▶ _Source material_:
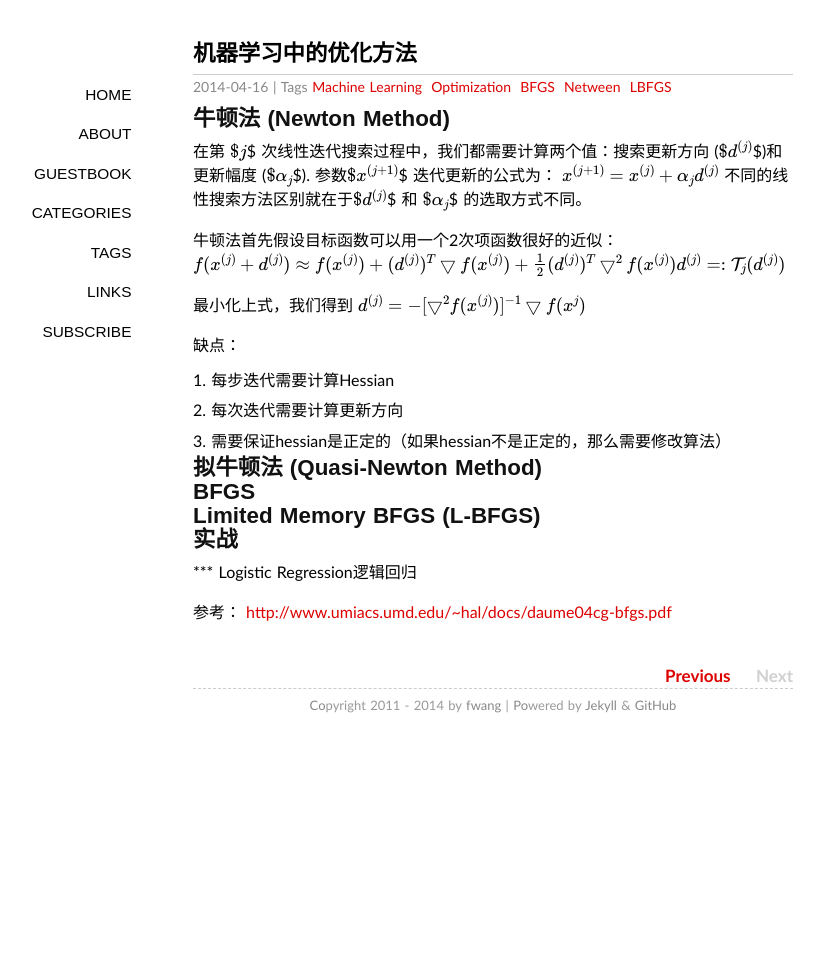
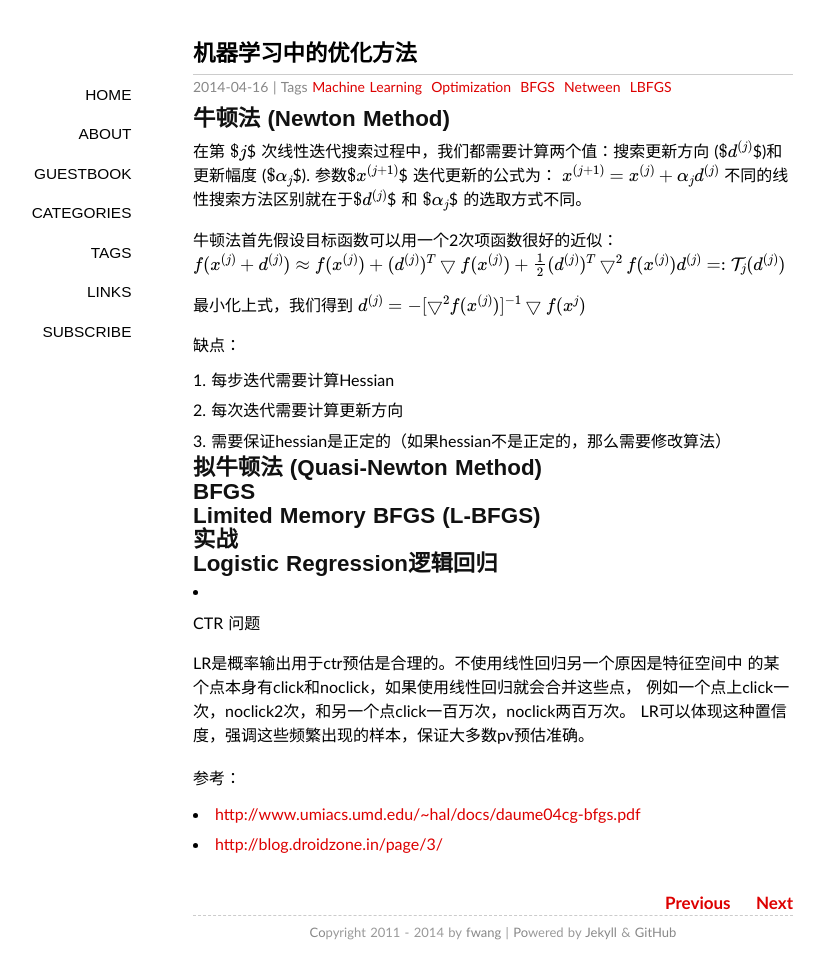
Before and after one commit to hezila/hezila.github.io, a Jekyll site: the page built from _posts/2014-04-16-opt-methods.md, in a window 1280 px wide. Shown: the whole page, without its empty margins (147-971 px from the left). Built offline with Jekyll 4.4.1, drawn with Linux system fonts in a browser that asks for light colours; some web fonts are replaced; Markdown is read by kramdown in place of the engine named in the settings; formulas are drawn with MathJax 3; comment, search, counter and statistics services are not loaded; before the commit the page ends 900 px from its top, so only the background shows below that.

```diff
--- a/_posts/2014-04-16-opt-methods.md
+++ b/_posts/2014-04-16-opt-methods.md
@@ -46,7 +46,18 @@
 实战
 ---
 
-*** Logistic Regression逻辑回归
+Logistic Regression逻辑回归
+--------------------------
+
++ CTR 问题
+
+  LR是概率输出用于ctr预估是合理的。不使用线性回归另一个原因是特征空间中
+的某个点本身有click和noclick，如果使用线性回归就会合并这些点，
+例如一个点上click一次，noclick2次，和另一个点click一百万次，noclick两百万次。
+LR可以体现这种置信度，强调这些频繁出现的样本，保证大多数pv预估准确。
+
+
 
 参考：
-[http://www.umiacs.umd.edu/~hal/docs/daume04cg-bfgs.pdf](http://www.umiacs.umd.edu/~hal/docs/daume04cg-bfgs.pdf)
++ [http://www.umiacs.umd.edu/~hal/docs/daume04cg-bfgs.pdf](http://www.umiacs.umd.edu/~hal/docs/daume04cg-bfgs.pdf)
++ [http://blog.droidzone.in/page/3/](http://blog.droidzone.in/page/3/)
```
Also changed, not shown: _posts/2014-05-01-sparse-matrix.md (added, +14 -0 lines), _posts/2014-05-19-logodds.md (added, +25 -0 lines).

==

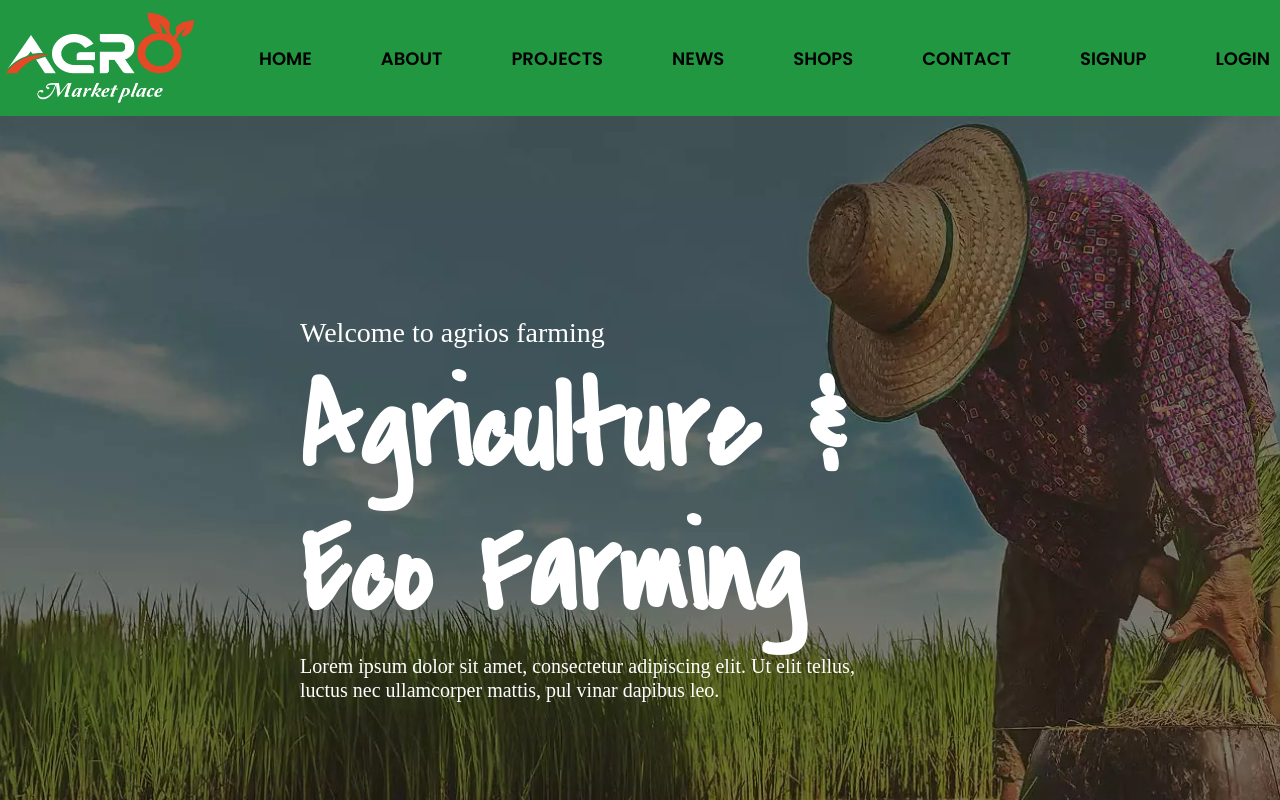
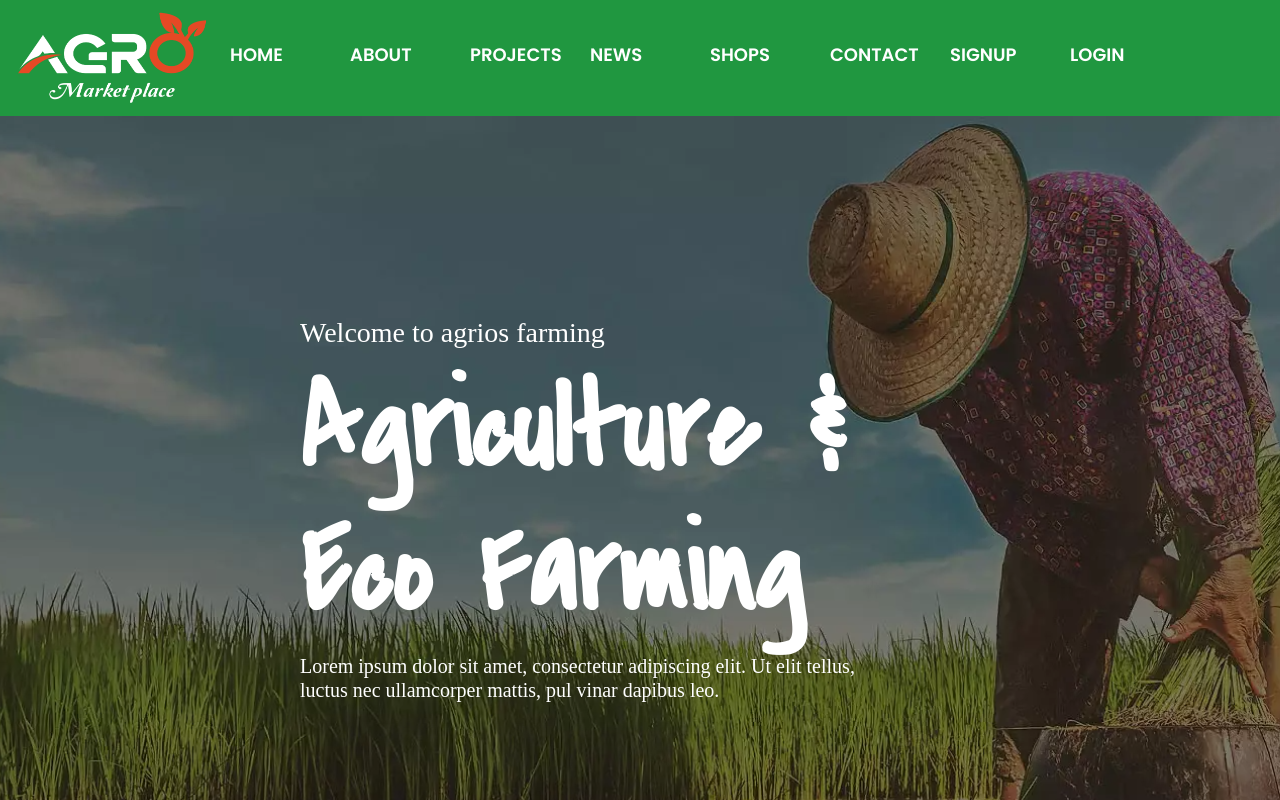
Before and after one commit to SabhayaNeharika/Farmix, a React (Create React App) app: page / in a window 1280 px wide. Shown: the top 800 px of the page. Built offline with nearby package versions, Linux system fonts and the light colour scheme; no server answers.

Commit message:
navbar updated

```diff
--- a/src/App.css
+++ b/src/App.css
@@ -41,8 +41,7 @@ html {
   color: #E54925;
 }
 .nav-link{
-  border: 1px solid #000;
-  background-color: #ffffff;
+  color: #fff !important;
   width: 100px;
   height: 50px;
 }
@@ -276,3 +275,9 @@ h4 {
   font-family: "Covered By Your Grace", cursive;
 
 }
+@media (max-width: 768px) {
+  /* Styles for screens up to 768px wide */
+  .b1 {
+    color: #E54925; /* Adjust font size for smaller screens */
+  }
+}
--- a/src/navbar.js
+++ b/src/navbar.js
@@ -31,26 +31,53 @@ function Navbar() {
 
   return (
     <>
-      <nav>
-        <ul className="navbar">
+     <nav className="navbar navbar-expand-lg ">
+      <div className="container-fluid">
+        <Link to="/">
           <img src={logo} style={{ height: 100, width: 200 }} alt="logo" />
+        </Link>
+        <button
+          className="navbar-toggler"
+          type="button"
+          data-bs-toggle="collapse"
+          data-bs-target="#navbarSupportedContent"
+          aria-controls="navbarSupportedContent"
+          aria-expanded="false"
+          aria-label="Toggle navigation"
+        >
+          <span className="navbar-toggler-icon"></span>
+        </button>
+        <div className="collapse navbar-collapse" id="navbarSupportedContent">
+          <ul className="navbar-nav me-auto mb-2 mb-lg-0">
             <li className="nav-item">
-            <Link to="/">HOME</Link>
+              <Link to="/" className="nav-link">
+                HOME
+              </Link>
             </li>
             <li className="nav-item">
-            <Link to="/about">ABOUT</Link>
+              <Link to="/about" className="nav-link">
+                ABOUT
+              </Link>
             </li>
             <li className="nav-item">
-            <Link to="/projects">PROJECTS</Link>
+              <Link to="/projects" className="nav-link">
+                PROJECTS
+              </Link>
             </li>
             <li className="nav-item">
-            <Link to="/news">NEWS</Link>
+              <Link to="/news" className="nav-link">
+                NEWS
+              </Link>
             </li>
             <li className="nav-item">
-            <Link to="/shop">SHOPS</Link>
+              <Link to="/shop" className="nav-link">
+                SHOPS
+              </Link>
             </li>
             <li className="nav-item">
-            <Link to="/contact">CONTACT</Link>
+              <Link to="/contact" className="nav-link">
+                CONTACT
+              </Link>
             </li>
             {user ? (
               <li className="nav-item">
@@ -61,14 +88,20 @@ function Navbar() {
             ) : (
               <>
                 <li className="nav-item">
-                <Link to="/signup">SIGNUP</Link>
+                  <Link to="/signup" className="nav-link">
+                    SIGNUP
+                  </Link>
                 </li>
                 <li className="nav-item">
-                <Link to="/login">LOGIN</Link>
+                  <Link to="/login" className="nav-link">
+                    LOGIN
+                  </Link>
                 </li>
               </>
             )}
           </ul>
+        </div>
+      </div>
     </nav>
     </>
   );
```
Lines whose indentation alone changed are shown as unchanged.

▶ _Your task_: Which of the lines above hold the string "http"? Pick each of them out.

▶ _Solution to the problem_:
-[http://www.umiacs.umd.edu/~hal/docs/daume04cg-bfgs.pdf](http://www.umiacs.umd.edu/~hal/docs/daume04cg-bfgs.pdf)
++ [http://www.umiacs.umd.edu/~hal/docs/daume04cg-bfgs.pdf](http://www.umiacs.umd.edu/~hal/docs/daume04cg-bfgs.pdf)
++ [http://blog.droidzone.in/page/3/](http://blog.droidzone.in/page/3/)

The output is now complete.